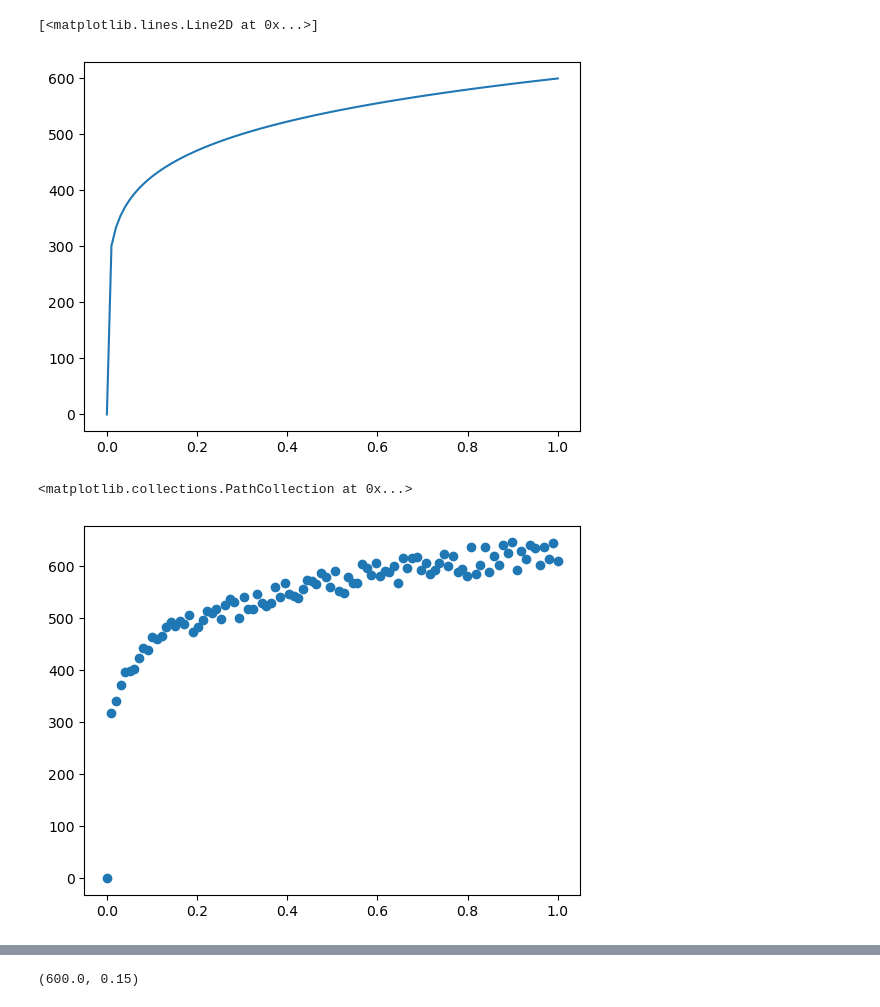
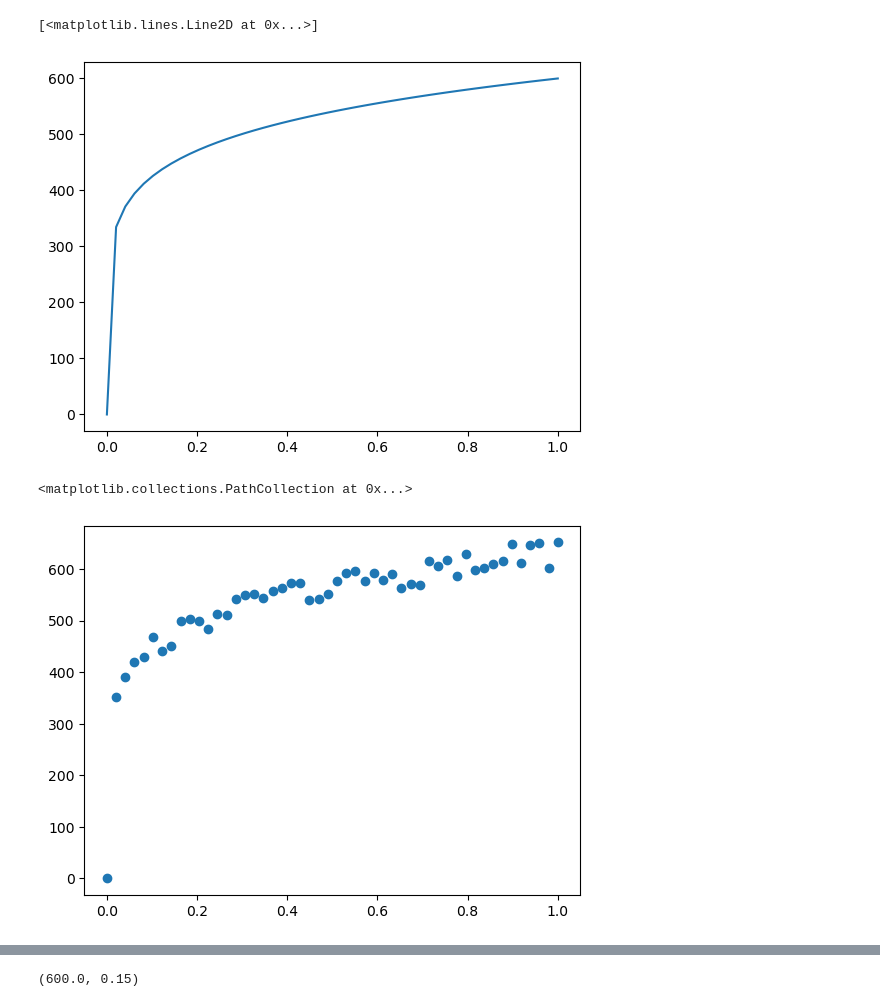
Before and after one commit to quentinchichery/levenberg-marquardt, a Jupyter notebook: levenberg-marquardt.ipynb, the cells around one changed output, grey strips where cells are left out. Drawn from its saved outputs; the diff is of its cells as text; code cells hidden in the pictures.

```diff
--- a/levenberg-marquardt.ipynb
+++ b/levenberg-marquardt.ipynb
@@ -8,28 +10,28 @@ def compute_stress(K, n, x):
 
 K = 600
 n = 0.15
-x = np.linspace(0, 1, 100)
+x = np.linspace(0, 1, 50)
 y = compute_stress(K, n, x)
 
 plt.plot(x, y)
 # %% [output]
 [<matplotlib.lines.Line2D at 0x...>]
-[figure, old version]
+[figure, new version]
 # %%
 def generate_experimental_noisy_points(K, n, x):
     target = K * x ** n
-    noise = 0.1 * np.random.random(100) * target
+    noise = 0.1 * np.random.random(50) * target
     return target + noise
 
 K = 600
 n = 0.15
-x = np.linspace(0, 1, 100)
+x = np.linspace(0, 1, 50)
 y_exp = generate_experimental_noisy_points(K, n, x)
 
 plt.scatter(x, y_exp)
 # %% [output]
 <matplotlib.collections.PathCollection at 0x...>
-[figure, old version]
+[figure, new version]
 # %%
 def mean_square_error(y, y_exp):
     return np.sum(np.abs(y - y_exp))
```
Also changed, not shown: parts of 3 cells of this notebook.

════════════════

### [Exercise goal]
Would you please retype all the data exactly? Leave out whatever pictures it holds.

### [Exercise output]
Before and after one commit to quentinchichery/levenberg-marquardt, a Jupyter notebook: levenberg-marquardt.ipynb, the cells around one changed output, grey strips where cells are left out. Drawn from its saved outputs; the diff is of its cells as text; code cells hidden in the pictures.

```diff
--- a/levenberg-marquardt.ipynb
+++ b/levenberg-marquardt.ipynb
@@ -8,28 +10,28 @@ def compute_stress(K, n, x):
 
 K = 600
 n = 0.15
-x = np.linspace(0, 1, 100)
+x = np.linspace(0, 1, 50)
 y = compute_stress(K, n, x)
 
 plt.plot(x, y)
 # %% [output]
 [<matplotlib.lines.Line2D at 0x...>]
-[figure, old version]
+[figure, new version]
 # %%
 def generate_experimental_noisy_points(K, n, x):
     target = K * x ** n
-    noise = 0.1 * np.random.random(100) * target
+    noise = 0.1 * np.random.random(50) * target
     return target + noise
 
 K = 600
 n = 0.15
-x = np.linspace(0, 1, 100)
+x = np.linspace(0, 1, 50)
 y_exp = generate_experimental_noisy_points(K, n, x)
 
 plt.scatter(x, y_exp)
 # %% [output]
 <matplotlib.collections.PathCollection at 0x...>
-[figure, old version]
+[figure, new version]
 # %%
 def mean_square_error(y, y_exp):
     return np.sum(np.abs(y - y_exp))
```
Also changed, not shown: parts of 3 cells of this notebook.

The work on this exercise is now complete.